That realisation was the germ of inspiration for a seven-year project to demonstrate just what can be achieved, right here and now, in a 300m2 backyard, in terms of sustainable food production and biodiversity. And what Steve has achieved, largely with his own time, effort, skills and resources, plus some help from his neighbours, is quite remarkable.

When Steve talks about ‘sustainable food production’, what he means is a system that, after a period of time, doesn’t depend on purchased external inputs, i.e. it can sustain itself. His project isn’t about achieving self-sufficiency, which he sees as unrealistic and even undesirable. Rather, the aim is that after seven years, ‘the inputs which are producing the food here [will] be totally self-sustainable’, including ‘the water, the fertilisers, the mulch, and everything else’.

So how has he gone about achieving this goal? By applying permaculture and biodynamic methods ‘to prepare what was basically clay and shale soil’; and by researching what could be grown, with the aim of getting a ‘broad range of species’, especially those that would largely take care of themselves.

The starting point was to plant a lot of pioneer and support species, like acacias (Sally Wattles) and bamboo, alongside a large number of fruit trees.
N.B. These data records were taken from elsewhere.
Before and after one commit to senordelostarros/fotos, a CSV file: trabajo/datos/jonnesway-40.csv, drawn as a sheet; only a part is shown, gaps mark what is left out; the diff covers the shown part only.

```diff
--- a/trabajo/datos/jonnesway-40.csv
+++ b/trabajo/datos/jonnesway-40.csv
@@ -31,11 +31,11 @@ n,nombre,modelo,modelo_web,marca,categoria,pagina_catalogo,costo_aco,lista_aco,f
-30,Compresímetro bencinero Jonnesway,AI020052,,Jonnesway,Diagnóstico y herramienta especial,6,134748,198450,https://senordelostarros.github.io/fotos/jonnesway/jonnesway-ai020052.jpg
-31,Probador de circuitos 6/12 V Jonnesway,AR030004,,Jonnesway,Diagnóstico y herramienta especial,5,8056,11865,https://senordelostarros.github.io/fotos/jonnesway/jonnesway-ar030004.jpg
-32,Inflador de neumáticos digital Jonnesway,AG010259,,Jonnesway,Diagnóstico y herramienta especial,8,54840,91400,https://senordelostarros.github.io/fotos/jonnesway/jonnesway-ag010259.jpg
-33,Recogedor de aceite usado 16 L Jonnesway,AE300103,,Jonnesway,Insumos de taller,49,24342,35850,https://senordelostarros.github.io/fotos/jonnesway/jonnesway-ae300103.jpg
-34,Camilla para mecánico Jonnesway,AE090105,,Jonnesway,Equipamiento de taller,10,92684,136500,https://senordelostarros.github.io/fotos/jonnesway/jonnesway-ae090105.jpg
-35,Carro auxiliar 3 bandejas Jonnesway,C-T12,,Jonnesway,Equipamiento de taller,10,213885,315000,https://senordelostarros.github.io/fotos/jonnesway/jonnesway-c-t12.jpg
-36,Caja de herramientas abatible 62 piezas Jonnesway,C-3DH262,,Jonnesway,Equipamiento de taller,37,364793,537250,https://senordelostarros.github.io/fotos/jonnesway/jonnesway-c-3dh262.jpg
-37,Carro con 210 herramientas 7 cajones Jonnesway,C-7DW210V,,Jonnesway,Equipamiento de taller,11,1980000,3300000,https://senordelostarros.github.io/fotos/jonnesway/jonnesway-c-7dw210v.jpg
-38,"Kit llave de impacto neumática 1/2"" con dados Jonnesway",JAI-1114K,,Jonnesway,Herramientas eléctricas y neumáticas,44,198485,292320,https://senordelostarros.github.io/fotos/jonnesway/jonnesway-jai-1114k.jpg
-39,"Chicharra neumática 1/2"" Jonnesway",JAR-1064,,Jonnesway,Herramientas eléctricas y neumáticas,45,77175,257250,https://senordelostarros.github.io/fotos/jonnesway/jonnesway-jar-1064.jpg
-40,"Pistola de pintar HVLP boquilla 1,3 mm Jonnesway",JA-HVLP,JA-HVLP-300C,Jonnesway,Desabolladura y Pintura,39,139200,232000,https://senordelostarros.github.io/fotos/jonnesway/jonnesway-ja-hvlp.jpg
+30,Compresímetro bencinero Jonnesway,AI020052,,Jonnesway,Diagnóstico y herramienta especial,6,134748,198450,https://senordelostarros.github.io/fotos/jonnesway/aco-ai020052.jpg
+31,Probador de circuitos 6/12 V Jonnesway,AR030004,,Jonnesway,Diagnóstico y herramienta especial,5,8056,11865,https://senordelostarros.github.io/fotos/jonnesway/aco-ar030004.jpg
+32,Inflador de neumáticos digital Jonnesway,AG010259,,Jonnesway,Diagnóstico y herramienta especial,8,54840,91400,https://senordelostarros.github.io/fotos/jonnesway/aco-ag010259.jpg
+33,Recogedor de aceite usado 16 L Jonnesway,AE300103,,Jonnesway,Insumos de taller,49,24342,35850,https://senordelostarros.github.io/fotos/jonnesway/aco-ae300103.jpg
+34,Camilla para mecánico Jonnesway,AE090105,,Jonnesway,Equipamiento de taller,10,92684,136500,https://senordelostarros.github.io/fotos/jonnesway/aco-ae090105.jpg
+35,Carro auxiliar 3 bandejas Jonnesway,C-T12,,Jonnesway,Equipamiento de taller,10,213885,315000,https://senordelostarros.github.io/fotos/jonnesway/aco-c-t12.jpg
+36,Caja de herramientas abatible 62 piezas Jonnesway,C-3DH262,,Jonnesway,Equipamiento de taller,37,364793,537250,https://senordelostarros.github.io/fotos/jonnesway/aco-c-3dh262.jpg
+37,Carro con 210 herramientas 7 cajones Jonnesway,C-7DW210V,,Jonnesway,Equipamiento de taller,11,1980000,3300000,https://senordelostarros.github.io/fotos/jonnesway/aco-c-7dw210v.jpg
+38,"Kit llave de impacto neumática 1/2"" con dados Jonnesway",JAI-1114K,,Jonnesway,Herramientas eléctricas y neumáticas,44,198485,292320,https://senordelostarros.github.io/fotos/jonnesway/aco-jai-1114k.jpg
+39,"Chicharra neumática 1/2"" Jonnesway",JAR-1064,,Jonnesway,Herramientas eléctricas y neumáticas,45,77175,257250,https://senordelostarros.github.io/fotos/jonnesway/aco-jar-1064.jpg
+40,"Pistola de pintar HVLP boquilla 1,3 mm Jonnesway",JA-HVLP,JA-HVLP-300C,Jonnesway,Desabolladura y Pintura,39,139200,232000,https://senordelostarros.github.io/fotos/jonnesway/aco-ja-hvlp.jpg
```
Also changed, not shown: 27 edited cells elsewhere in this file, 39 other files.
At first the ratio of support species to fruit trees was 90%-10%, and Steve’s aim is ‘through evolutional successioning’ to reverse that entirely over a fifteen-year period. Currently, after four years, the ratio is 60-40, support-fruit trees.

The pioneer plants have two main purposes: to fix nitrogen and improve the soil; and also as ‘sacrificial plants’ to produce mulch, via the ‘chop and drop’ method. Both purposes complement each other:

When you cut acacias and you trim the canopy, you also trim the roots, and that releases the nitrogen…Otherwise nitrogen’s not released until the plant is actually killed, and the nodules are broken open. So [this] is a way of releasing nitrogen as you go.

At the ground level, Steve’s put in other pioneers, like comfrey and vettava grass, which he uses as a border for his mandala vegie gardens.

Vettava grass is ‘used as a fodder in India for cattle’, says Steve, ‘because it’s very high in proteins, and it makes a very good mulch. It breaks down into straw, and that’s what I’m talking about in terms of not having to bring in inputs. So all I do is chop and drop it into the soil. It’s got nitrogen as well, and a high mineral uptake.’

The comfrey serves a similar purpose, and is also highly recommended for making a compost tea, together with a bit of seaweed, and the odd biodynamic prep. Another good ‘chop and drop’ is pidgeon pea, which also yields a crop of lentils. Other food-and-pioneer plants are sweet potatoes, which as a ‘ground cover [creates] a habitat for the microbes and bacteria to do their work’; and mint, which also deters pests.

The result of these years of soil preparation? ‘I now have six inches of soil’, says Steve, ‘which I didn’t have before.’

Talking of food, Steve has Decassis and Cavendish bananas, apples, peaches, pears, citrus, pawpaw, nectarines, almonds, macadamia, a dwarf pecan, hill gooseberry, South American cherry, passionfruit vines, and many other species. And that’s before we get to the vegies…

Steve’s new projects for his garden are the native bees, and aquaponics, which we’ll discuss in future columns.

If you would like to visit Steve’s garden in Korora, please put your name down for a tour with the Coffs Coast Ambassador programme, 6648 4676. For those interested in finding out more about the Coffs Regional Community Garden, please visit, or contact Adam Curlis on 0424 989 979.